>> Hundreds of migrants pulled from the Mediterranean by a rescue ship arrived at the Spanish port of Valencia on Sunday, bringing a grueling nine day voyage, after they were turned away from Italy and Malta, to an end. But what has not ended, indeed, has been reignited, is a fierce debate over how Europe handles immigration.
Barring the rescue ship Aquarius was a chance for Italy's new government to assert its anti-immigrant credentials. While for new Spanish Prime Minister Pedro Sanchez, it was an opportunity to underline a more liberal stance. But what it's also highlighted is the European Union's failure as a whole to agree on how to manage huge numbers of people fleeing poverty and conflict.
>> And in moments like this it is important to have principle humanitarian action, like Spain did in welcoming people in need when others were rejecting them>> Three ships made the 700 nautical mile diversion to Valencia after two Italian coast guard vessels took migrants on board to make the journey safer.

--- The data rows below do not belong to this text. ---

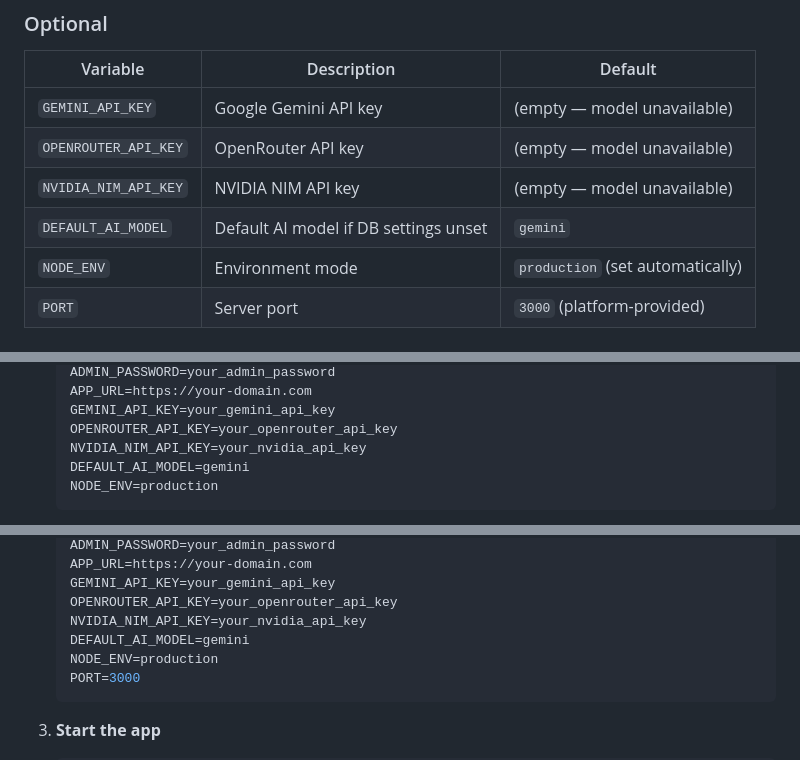
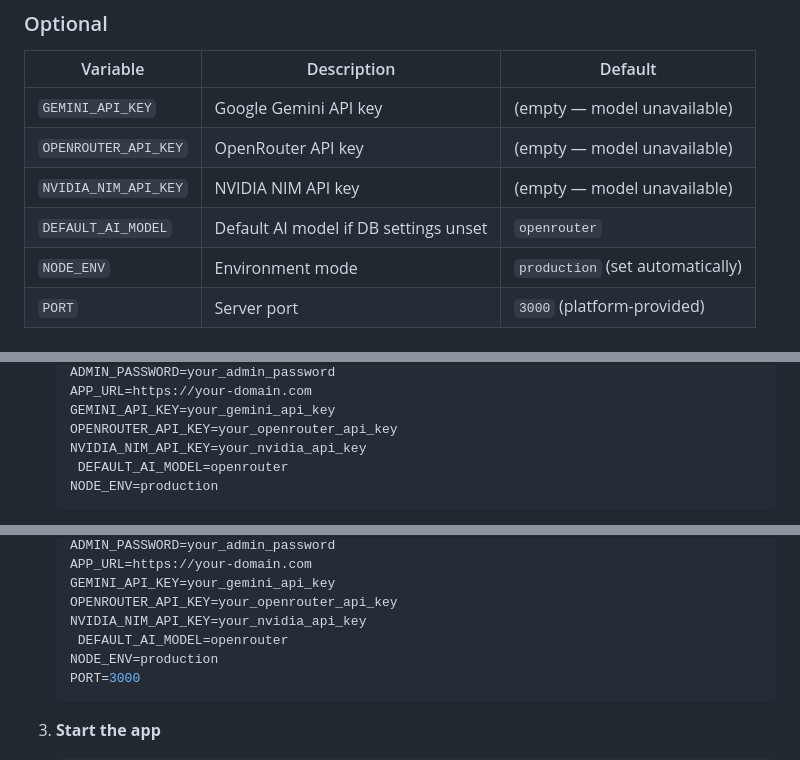
Before and after one commit to haih88646-coder/MultiAI-Chatbot, a Markdown page: telegram-chatbot/DEPLOYMENT.md, 3 parts joined by grey strips. Rendered like a GitHub page.

Commit message:
docs: update DEPLOYMENT.md default model to openrouter

````diff
--- a/telegram-chatbot/DEPLOYMENT.md
+++ b/telegram-chatbot/DEPLOYMENT.md
@@ -61,7 +61,7 @@ All deployment platforms require the following environment variables. None are h
 | `GEMINI_API_KEY` | Google Gemini API key | (empty — model unavailable) |
 | `OPENROUTER_API_KEY` | OpenRouter API key | (empty — model unavailable) |
 | `NVIDIA_NIM_API_KEY` | NVIDIA NIM API key | (empty — model unavailable) |
-| `DEFAULT_AI_MODEL` | Default AI model if DB settings unset | `gemini` |
+| `DEFAULT_AI_MODEL` | Default AI model if DB settings unset | `openrouter` |
 | `NODE_ENV` | Environment mode | `production` (set automatically) |
 | `PORT` | Server port | `3000` (platform-provided) |
 
@@ -246,7 +246,7 @@ Run the application on your own server (e.g., DigitalOcean, AWS EC2, Linode, or
    GEMINI_API_KEY=your_gemini_api_key
    OPENROUTER_API_KEY=your_openrouter_api_key
    NVIDIA_NIM_API_KEY=your_nvidia_api_key
-   DEFAULT_AI_MODEL=gemini
+    DEFAULT_AI_MODEL=openrouter
    NODE_ENV=production
    ```
 
@@ -325,7 +325,7 @@ Run the application on your own server (e.g., DigitalOcean, AWS EC2, Linode, or
    GEMINI_API_KEY=your_gemini_api_key
    OPENROUTER_API_KEY=your_openrouter_api_key
    NVIDIA_NIM_API_KEY=your_nvidia_api_key
-   DEFAULT_AI_MODEL=gemini
+    DEFAULT_AI_MODEL=openrouter
    NODE_ENV=production
    PORT=3000
    ```
````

Polls say most Spaniards support the idea of welcoming and integrating refugees, unlike Italy where anti-migrants sentiment has surged in a country that's taken 600,000 people in over the past five years. France, which chided Italy for turning the Aquarius away, has also promised to accommodate any passengers who qualified for asylum and want to go there.